I got to the site about 16:30 and met up with Joel Lund who had dipped with me on Tuesday. After hearing that Dave Cleal had seen the bird around midday, I gave him a call and he said the bird had been about 5-6 yards past the kissing gate. He stressed just how difficult the bird was to see and that you had to scan the stubble with binoculars to locate it. Even then it was difficult.
This was exactly what Mike Collard had said the day before.

So Joel and I started scanning the close stubble either side of the kissing gate and about 10 minutes later Joel spotted a movement which turned out to be the LAPLAND BUNTING. Hooray!! In the middle of this Peter Stanford also turned up, so three of us watched the bird until just before 17:45. It was incredibly hard to see and if you looked away it was difficult to relocate.

It was almost directly opposite the kissing gate at the end of the shorthedgerow. The bird was about 20 feet from the path and in amongst somegrass shoots which made it more difficult. So the bird had moved just 5-6yards since lunchtime. Just as I was leaving with Peter Stanford a Sparrowhawk crossed the field close to the spot where the bird was, but fortunately flew past. Also a Common Raven heard and seen briefly (Jim Rose).

Wednesday, 20 October 2010

BLACK REDSTARTS in Stoke Mandeville

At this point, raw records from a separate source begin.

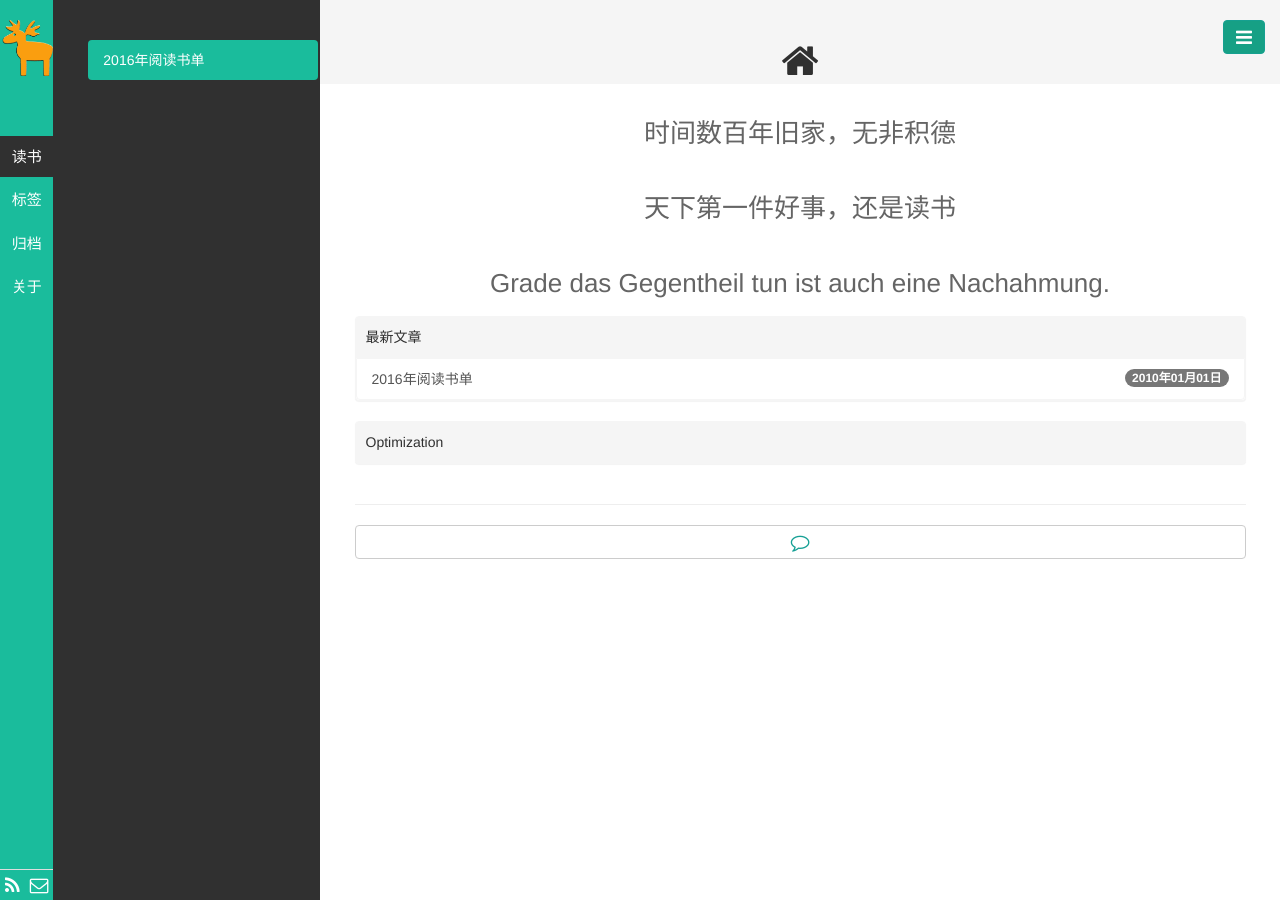
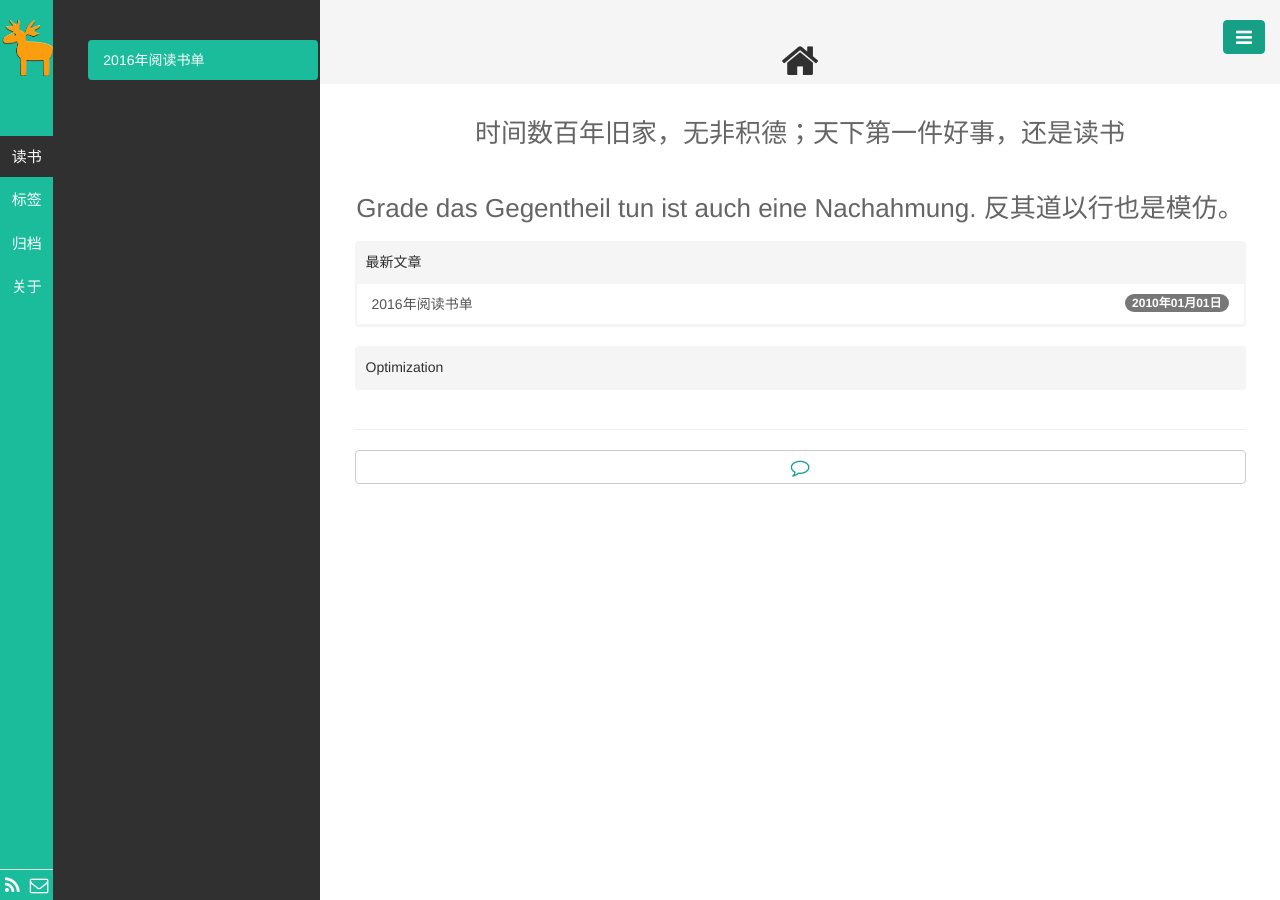
Before and after one commit to mathesse/mathesse.github.io, a Jekyll site: the page built from index.html, in a window 1280 px wide. Built offline with Jekyll 4.4.1, drawn with Linux system fonts in a browser that asks for light colours; the list of posts is cut into pages by our own code.

Commit message:
Update index.html

```diff
--- a/index.html
+++ b/index.html
@@ -4,9 +4,8 @@ title: <i class="fa fa-home fa-lg"></i>
 titlename: Frontpage|首页
 ---
 <!--<br>-->
-<center><h3>时间数百年旧家，无非积德</h3></center>
-<center><h3>天下第一件好事，还是读书</h3></center>
-<center><h3>Grade das Gegentheil tun ist auch eine Nachahmung.</h3></center>
+<center><h3>时间数百年旧家，无非积德；天下第一件好事，还是读书</h3></center>
+<center><h3>Grade das Gegentheil tun ist auch eine Nachahmung. 反其道以行也是模仿。</h3></center>
 <div class="row">
   <div class="col-md-12">
     <div class="panel panel-primary">
```
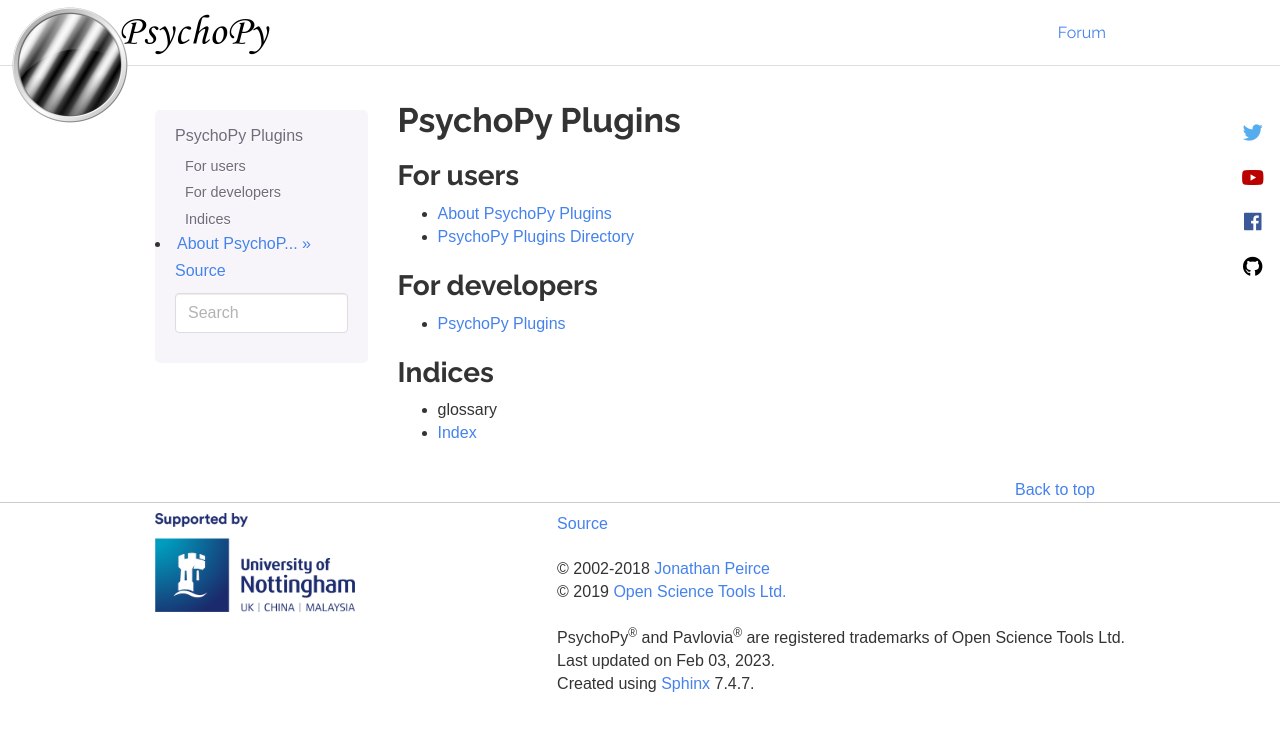
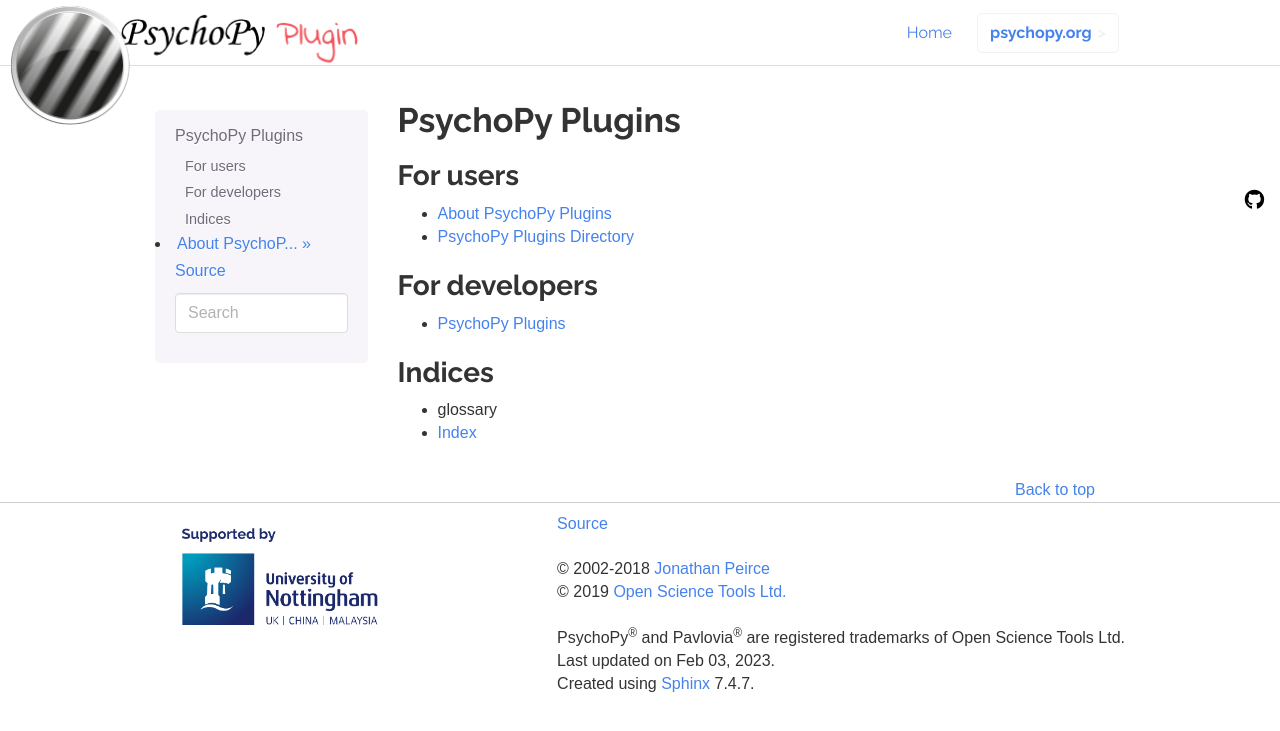
Before and after one commit to psychopy/plugins, a Sphinx documentation site: the page built from docs/index.rst, in a window 1280 px wide. Shown: the top 731 px of the page. Built offline with Sphinx 7.4.7, drawn with Linux system fonts in a browser that asks for light colours; nearby versions of some CDN libraries; comment, search, counter and statistics services are not loaded.

```diff
--- a/docs/conf.py
+++ b/docs/conf.py
@@ -127,7 +127,7 @@ napoleon_include_special_with_doc = False
 # The theme to use for HTML and HTML Help pages.  Major themes that come with
 # Sphinx are currently 'default' and 'sphinxdoc'.
 html_theme_path = ["themes"]
-html_theme = 'psychopy_bootstrap'
+html_theme = 'psychopy_plugin'
 
 # Theme options are theme-specific and customize the look and feel of a theme
 # further.  For a list of options available for each theme, see the
--- a/docs/themes/psychopy_plugin/navbar.html
+++ b/docs/themes/psychopy_plugin/navbar.html
@@ -19,7 +19,6 @@
         <div class="collapse navbar-collapse nav-collapse w-100 pull-right">
           <ul class="nav navbar-nav ml-auto">
             <li><a href="{{ pathto('index') }}">Home</a></li>
-            <li><a href="{{ pathto('download') }}">Install</a></li>
             <li><a href="https://psychopy.org" class="return-btn">psychopy.org</a></li>
             {% if theme_navbar_links %}
               {%- for link in theme_navbar_links %}
```
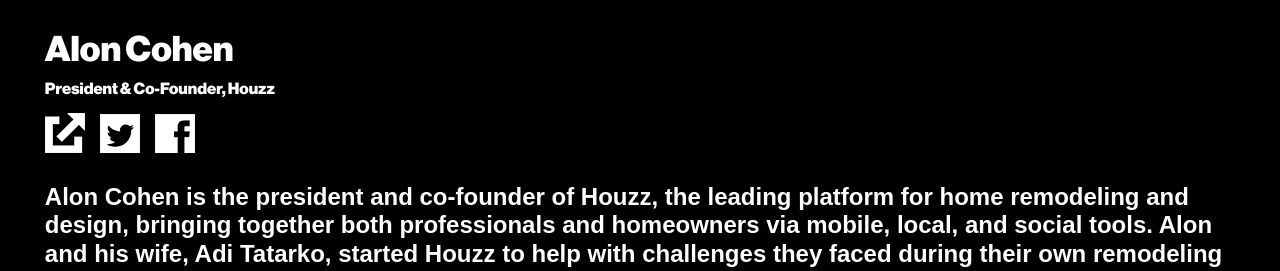
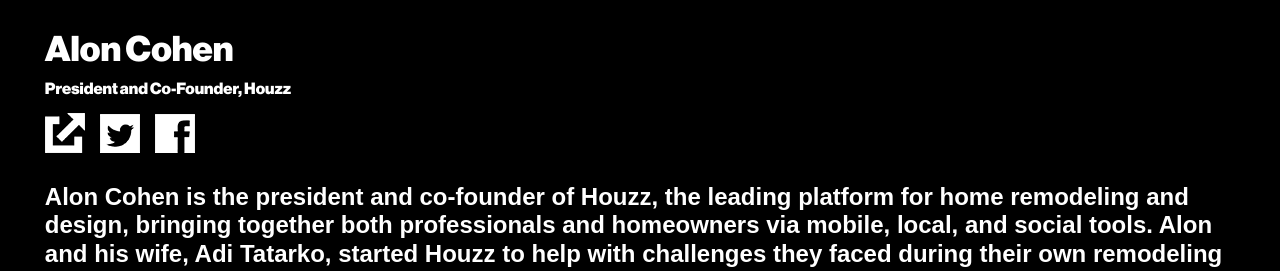
Before and after one commit to bizweekgraphics/2015-design-site, a Jekyll site: the page built from _posts/2014-11-05-speakers-cohen.markdown, in a window 1280 px wide and 900 px high, scrolled down 554 px. Shown: the part 341-612 px from the top of the window. Built offline with Jekyll 4.4.1, drawn with Linux system fonts in a browser that asks for light colours; some web fonts are replaced.

Commit message:
Updated session info and italicized book
Houzz and Bierut updates

```diff
--- a/_posts/2014-11-04-speakers-tatarko.markdown
+++ b/_posts/2014-11-04-speakers-tatarko.markdown
@@ -8,6 +8,6 @@
 image: tatarko.png
 https://twitter.com/houzz
 website: http://www.houzz.com/user/adi-t
-session: 2
+session: 3
 ---
 Adi Tatarko is the CEO and co-founder of Houzz, the leading platform for home remodeling and design, bringing together both professionals and homeowners via mobile, local, and social tools. Adi and her husband, Alon Cohen, started Houzz to help with challenges they faced during their own remodeling process. Today, millions of homeowners and more than 500,000 active home professionals connect through Houzz.com and its mobile apps every month, sharing their photos, advice, and product recommendations. Earlier in her career, Adi founded a software company that developed products and services for the high-tech industry. She lives in Palo Alto with her husband and three boys. In her spare time, she still enjoys looking at inspiring home design and renovating the rest of her own house, one room at a time.
--- a/_posts/2014-11-05-speakers-cohen.markdown
+++ b/_posts/2014-11-05-speakers-cohen.markdown
@@ -4,10 +4,10 @@
 layout: speaker
 permalink: cohen
 speaker: Alon Cohen
-jobtitle: President & Co-Founder, Houzz
+jobtitle: President and Co-Founder, Houzz
 image: cohen.png
 twitter: https://twitter.com/houzz
 website: http://www.houzz.com/user/alonc
-session: 2
+session: 3
 ---
 Alon Cohen is the president and co-founder of Houzz, the leading platform for home remodeling and design, bringing together both professionals and homeowners via mobile, local, and social tools. Alon and his wife, Adi Tatarko, started Houzz to help with challenges they faced during their own remodeling process. Today, millions of homeowners and more than 500,000 active home professionals connect through Houzz.com and its mobile apps every month, sharing their photos, advice, and product recommendations. Earlier in his career, Alon was a senior director of engineering at eBay, where he helped start the company’s developer APIs and manage technology teams responsible for eBay Stores, ProStores, advertising, and analytics. Before that, he worked in various software development roles and co-founded a software company with his wife. Alon lives in Palo Alto with his wife and three boys and enjoys traveling the world and playing basketball with his sons, both of which he hopes to do more often.
--- a/_posts/2014-11-09-speakers-bierut.markdown
+++ b/_posts/2014-11-09-speakers-bierut.markdown
@@ -15,4 +15,4 @@
 
 Bierut has won hundreds of design awards, and his work is represented in the permanent collections of the Museum of Modern Art and the Metropolitan Museum of Art in New York, and the Musée des Arts Décoratifs in Montreal. He served as president of the New York Chapter of the American Institute of Graphic Arts from 1988 to 1990 and is president emeritus of AIGA National. He also serves as on the boards of the Architectural League of New York and New Yorkers for Parks. Bierut was elected to the Alliance Graphique Internationale in 1989 and to the Art Directors Club Hall of Fame in 2003, and he was awarded the profession’s highest honor, the AIGA Medal, in 2006. In 2008, he was named winner in the Design Mind category of the Cooper-Hewitt National Design Awards.
 
-Bierut is a senior critic in graphic design at the Yale School of Art and a senior faculty fellow at the Yale School of Management. He writes frequently about design and is the co-editor of the five-volume series Looking Closer: Critical Writings on Graphic Design, published by Allworth Press. His commentaries about graphic design in everyday life have been heard nationally on the Public Radio International program Studio 360. In 2002, Bierut co-founded Design Observer, a blog of design and cultural criticism; today the site is the largest design publication in the world, with over a million site visits a month. Bierut’s book 79 Short Essays on Design was published in 2007 by Princeton Architectural Press.
+Bierut is a senior critic in graphic design at the Yale School of Art and a senior faculty fellow at the Yale School of Management. He writes frequently about design and is the co-editor of the five-volume series Looking Closer: Critical Writings on Graphic Design, published by Allworth Press. His commentaries about graphic design in everyday life have been heard nationally on the Public Radio International program Studio 360. In 2002, Bierut co-founded Design Observer, a blog of design and cultural criticism; today the site is the largest design publication in the world, with over a million site visits a month. Bierut’s book <em>79 Short Essays on Design</em> was published in 2007 by Princeton Architectural Press.
```
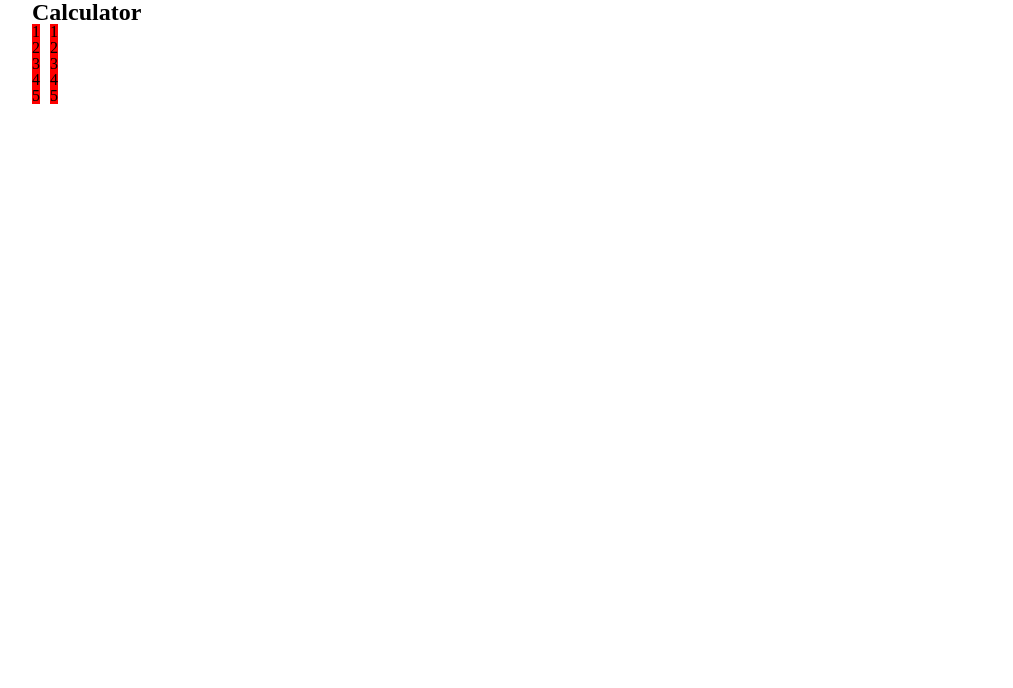
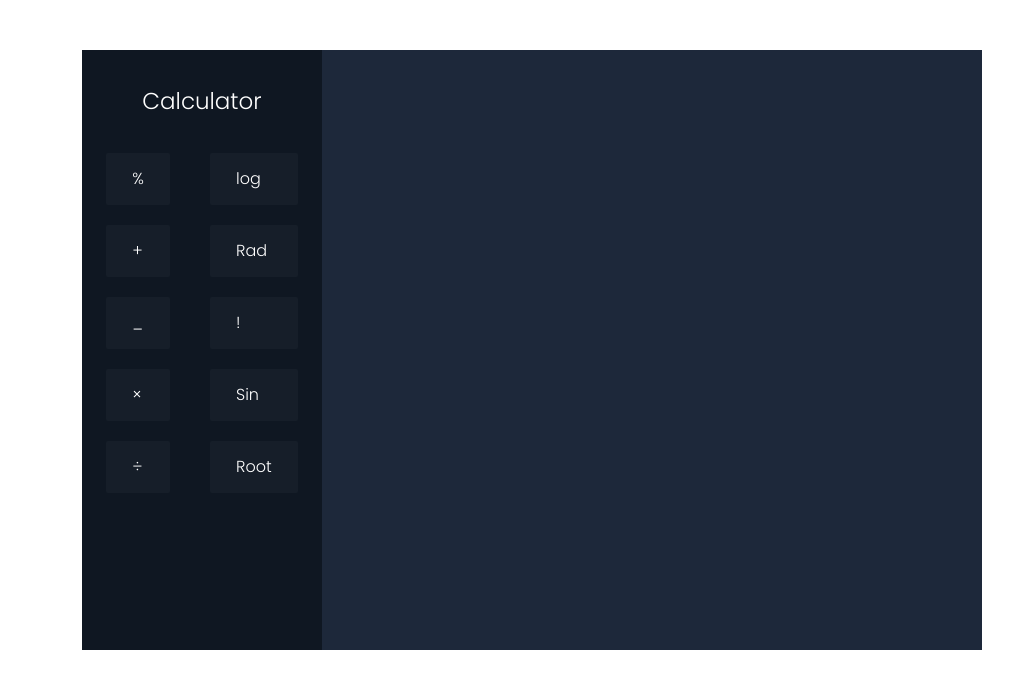
Before and after one commit to fulcain/calculator-app, a plain HTML site: page index.html in a window 1280 px wide. Shown: the whole page, without its empty margins (58-1071 px from the left). Drawn offline with Linux system fonts and the light colour scheme.

Commit message:
bakhsh chap ro style dadm

```diff
--- a/assets/css/style.css
+++ b/assets/css/style.css
@@ -1,16 +1,63 @@
+/* font family */
+  @import url('https://fonts.googleapis.com/css2?family=Noto+Sans+Arabic:wght@500&family=Poppins:wght@300&display=swap');
+
 .container{
-    margin: 0 auto;
-    width: 1100px;
+    margin: 50px auto;
+    width: 1000px;
+    height: 600px;
+    display: flex;
 }
 
 /* left div START*/
+
+#left-div {
+    width: 240px;
+    background-color:#0f1722;
+    height: 600px;
+    display: flex;
+    flex-direction: column;
+    align-items: center;
+    color: #fff;
+}
+
+#left-div h2 {
+    font-size: 23px;
+    font-weight: 400;
+    margin: 40px auto;
+    font-family: poppins;
+}
+
 .left-flex{
     display: flex;
     flex-direction: row;
     gap: 10px;
 }
+#left-column>div {
+    margin-right: 30px;
+}
+
 #left-column>div,
 #right-column>div{
-    background-color: red;
+    background-color: #161e29;
+    margin-bottom: 20px;
+    padding: 18px 26px;
+    border-radius: 2px;
+    font-family: poppins;
 }
+
+#right-column>div:hover , #left-column>div:hover {
+    transition: all 0.3s;
+    background-color: #818dff;
+}
+
 /* left div END*/
+
+/* right div START */
+
+#right-div {
+    background-color: #1d283a;
+    width: 660px;
+    height:600px;
+}
+
+/* right div END */
--- a/index.html
+++ b/index.html
@@ -3,14 +3,14 @@
 
 <head>
 
-    <!-- css -->
+    <!-- style css -->
     <link rel="stylesheet" href="assets/css/style.css">
     <!-- css reset -->
     <link rel="stylesheet" href="assets/css/css reset.css">
     <meta charset="UTF-8">
     <meta http-equiv="X-UA-Compatible" content="IE=edge">
     <meta name="viewport" content="width=device-width, initial-scale=1.0">
-    <title>Document</title>
+    <title>Calculator</title>
 </head>
 
 <body>
@@ -20,23 +20,22 @@
             <h2>Calculator</h2>
             <div class="left-flex">
                 <div id="left-column">
-                    <div>1</div>
-                    <div>2</div>
-                    <div>3</div>
-                    <div>4</div>
-                    <div>5</div>
+                    <div>%</div>
+                    <div>+</div>
+                    <div>_</div>
+                    <div>×</div>
+                    <div>÷</div>
                 </div>
                 <div id="right-column">
-                    <div>1</div>
-                    <div>2</div>
-                    <div>3</div>
-                    <div>4</div>
-                    <div>5</div>
+                    <div>log</div>
+                    <div>Rad</div>
+                    <div>!</div>
+                    <div>Sin</div>
+                    <div>Root</div>
                 </div>
             </div>
         </div>
         <div id="right-div">
-
         </div>
     </div>
 
```
Also changed, not shown: 1 other file.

A male and female BLACK REDSTART is still feeding from the spoil heaps, sheds and blue container behind garden centre in Stoke Mandeville, present since at least last Friday

RING-NECKED DUCK back at Foxcote

The drake RING-NECKED DUCK is back at Foxcote--asleep on the far side opposite the hide at 17:30. Also 2 Green Sandpipers, a drake Goldeneye and a good gathering of gulls:-LBBG 660; BHG 350; Common Gull c25; Herring Gull 3. (Phil Tizzard)

Tuesday, 19 October 2010

LAPLAND BUNTING near Saunderton - 17-18 October

At 5.30pm tonight (17 October), Warren Claydon found a LAPLAND BUNTING at Lodge Hill Farm in an adjoining stubble field. I was watching one of the goals of the season, so trying to listen to directions as I was jumping up and down was not that easy. Eventually Rose and I managed to get there to see Warren kneeling down on a footpath at the edge of the field; we scanned at a distance and could not locate the bird, until we realised it was feeding in the stubble about 10 feet from us! Stunning views and no camera.

We crept along just about on our hands and knees until we met up with Warren to listen to his story. We watched it for about 10 minutes until it slowly walked further away and the light faded. He had flushed a bird earlier in the afternoon as he had walked the footpath which he thought was a Lapper but when he went back later, it was flushed again a couple of feet from the footpath; Warren did not hear it call; he had watched it for about 45 minutes and it had remained in the same area.

Directions; park at SU 803 983 on Haw Lane ( room for 3 cars ) and walk NW along the footpath/ private road until you get to the farm; turn left and after you have gone through metal kissing gates and past three very noisy dogs, turn left and up the footpath by the edge of the stubble (Mike Collard)

The bird was still present on Monday morning, showing down to just a few feet. It was a first-winter female and had a mite infestation giving it some discomfort around the eyes. It remained until late morning but was then lost (Lee Evans)

Thursday, 14 October 2010

RED KNOT present for a fourth day

The RED KNOT was still at Manor Farm, Milton Keynes, mid-morning today for its fourth day. It has now also been joined by a DUNLIN this morning, plus one of the regular Green Sandpipers was also on the small pool with it (Ben Miller)